**TASK MATERIAL:**
==*==
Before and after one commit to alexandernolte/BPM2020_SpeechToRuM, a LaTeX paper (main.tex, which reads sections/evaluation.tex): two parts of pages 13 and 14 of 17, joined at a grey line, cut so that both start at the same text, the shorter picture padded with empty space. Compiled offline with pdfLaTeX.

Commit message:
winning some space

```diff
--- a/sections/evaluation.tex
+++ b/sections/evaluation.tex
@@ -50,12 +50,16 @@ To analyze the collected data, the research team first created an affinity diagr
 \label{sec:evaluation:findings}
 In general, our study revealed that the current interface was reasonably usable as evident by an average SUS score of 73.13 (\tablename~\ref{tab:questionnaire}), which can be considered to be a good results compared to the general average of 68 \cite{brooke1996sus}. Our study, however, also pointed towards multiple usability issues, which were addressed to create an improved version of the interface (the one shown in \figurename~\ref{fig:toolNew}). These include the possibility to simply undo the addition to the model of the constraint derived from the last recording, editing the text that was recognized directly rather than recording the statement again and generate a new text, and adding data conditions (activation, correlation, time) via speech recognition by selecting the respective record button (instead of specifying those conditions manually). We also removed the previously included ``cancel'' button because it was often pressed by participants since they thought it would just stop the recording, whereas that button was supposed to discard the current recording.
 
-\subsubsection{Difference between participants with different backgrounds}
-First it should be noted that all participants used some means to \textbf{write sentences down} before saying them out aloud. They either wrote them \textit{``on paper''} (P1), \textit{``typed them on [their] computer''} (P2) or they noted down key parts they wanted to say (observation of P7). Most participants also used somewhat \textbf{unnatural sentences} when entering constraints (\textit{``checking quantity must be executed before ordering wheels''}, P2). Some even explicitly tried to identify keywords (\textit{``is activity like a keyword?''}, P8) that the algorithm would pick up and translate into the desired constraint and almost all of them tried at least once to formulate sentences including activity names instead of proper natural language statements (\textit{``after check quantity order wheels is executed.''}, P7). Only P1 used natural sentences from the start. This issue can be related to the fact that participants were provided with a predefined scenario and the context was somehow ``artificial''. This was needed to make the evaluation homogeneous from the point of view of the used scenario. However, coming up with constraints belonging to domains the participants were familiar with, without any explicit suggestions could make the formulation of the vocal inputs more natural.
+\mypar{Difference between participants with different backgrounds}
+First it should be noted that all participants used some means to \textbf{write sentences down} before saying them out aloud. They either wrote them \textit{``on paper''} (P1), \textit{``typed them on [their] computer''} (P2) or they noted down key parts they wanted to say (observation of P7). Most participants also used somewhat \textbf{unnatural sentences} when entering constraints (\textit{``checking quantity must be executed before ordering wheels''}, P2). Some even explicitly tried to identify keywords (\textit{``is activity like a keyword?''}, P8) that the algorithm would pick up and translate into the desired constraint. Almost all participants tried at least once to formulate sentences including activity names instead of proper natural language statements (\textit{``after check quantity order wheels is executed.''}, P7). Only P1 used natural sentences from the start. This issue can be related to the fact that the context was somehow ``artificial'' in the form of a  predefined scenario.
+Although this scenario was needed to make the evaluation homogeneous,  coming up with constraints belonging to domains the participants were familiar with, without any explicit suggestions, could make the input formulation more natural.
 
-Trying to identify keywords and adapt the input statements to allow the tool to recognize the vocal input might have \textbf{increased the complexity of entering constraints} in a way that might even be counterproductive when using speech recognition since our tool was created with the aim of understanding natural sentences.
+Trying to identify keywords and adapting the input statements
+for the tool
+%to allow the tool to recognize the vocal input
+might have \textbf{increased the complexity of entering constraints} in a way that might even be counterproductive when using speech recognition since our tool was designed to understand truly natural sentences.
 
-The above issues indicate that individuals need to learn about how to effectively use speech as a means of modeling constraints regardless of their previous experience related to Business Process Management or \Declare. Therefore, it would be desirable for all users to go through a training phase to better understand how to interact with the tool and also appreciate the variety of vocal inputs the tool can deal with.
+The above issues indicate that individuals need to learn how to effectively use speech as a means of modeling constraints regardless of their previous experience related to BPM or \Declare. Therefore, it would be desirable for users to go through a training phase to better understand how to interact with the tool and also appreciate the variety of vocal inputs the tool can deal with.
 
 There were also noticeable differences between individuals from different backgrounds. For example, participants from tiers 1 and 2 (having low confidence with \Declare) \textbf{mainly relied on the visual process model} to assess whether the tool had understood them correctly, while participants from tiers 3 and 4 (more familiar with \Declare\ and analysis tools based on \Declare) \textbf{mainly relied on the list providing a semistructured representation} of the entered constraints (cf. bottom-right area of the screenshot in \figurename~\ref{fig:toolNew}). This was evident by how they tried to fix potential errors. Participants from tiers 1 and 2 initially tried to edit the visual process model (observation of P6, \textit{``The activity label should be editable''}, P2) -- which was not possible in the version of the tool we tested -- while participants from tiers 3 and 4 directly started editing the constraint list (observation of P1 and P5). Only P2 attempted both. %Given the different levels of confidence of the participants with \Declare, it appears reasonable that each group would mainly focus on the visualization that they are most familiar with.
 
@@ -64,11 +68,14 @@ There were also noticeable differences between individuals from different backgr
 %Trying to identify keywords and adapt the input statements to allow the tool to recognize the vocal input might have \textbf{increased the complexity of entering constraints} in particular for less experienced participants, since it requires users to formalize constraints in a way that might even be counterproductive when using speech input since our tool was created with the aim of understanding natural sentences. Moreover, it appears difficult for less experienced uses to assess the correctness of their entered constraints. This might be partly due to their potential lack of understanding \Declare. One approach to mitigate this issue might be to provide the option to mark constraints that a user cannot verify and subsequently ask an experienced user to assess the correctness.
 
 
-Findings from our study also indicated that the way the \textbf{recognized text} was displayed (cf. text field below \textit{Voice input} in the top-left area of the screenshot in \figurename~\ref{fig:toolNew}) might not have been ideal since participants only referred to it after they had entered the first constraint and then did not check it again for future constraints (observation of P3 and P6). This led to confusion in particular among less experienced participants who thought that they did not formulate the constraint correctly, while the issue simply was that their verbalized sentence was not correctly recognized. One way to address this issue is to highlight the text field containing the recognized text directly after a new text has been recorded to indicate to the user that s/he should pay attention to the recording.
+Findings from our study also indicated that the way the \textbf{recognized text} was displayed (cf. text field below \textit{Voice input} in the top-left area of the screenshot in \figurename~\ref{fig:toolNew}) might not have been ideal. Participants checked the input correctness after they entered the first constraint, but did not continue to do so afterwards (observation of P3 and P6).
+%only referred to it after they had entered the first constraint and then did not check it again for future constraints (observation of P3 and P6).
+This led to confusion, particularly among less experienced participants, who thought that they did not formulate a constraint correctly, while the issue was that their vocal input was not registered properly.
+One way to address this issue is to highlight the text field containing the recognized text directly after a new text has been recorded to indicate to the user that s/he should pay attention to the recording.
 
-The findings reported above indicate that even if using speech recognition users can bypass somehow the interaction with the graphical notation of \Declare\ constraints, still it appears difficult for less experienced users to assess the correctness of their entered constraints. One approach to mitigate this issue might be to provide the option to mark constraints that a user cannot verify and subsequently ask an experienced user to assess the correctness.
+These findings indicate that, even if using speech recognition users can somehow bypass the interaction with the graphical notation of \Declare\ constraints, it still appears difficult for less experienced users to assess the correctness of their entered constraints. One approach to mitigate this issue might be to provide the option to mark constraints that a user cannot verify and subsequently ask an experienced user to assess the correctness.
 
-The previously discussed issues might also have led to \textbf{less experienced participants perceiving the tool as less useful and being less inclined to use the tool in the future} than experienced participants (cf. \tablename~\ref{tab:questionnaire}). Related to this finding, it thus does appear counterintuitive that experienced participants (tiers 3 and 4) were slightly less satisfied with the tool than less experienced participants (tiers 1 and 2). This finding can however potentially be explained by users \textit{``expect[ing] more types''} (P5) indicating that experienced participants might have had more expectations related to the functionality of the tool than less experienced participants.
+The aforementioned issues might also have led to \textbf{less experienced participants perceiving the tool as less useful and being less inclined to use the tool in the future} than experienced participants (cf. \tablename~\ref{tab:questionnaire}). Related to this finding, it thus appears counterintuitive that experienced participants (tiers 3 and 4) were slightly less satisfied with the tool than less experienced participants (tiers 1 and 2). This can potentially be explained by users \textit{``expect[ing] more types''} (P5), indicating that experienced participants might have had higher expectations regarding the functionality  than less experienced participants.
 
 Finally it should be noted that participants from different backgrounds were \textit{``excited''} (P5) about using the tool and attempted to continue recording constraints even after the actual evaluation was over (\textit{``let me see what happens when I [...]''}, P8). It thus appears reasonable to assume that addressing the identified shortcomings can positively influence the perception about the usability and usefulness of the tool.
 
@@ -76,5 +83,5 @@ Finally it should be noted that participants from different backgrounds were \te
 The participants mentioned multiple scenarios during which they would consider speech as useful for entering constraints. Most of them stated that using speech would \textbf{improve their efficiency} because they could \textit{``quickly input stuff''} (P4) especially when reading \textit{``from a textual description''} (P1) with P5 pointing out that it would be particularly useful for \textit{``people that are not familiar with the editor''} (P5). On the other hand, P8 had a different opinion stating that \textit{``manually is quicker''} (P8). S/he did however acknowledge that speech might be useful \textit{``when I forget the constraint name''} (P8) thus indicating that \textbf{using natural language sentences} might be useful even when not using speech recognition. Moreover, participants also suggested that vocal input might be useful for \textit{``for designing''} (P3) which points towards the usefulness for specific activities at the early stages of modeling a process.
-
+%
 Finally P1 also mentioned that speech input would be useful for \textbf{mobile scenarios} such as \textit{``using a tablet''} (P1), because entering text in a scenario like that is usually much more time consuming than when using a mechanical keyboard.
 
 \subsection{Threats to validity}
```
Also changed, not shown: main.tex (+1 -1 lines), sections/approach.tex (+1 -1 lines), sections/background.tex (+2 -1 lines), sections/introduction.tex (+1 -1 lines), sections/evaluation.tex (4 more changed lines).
==*==
**WHAT IS EXPECTED:** Using the data above, count every line that contains the word "bypass", then give the count and nothing more.

**SOLUTION FOR THIS PROBLEM:** 2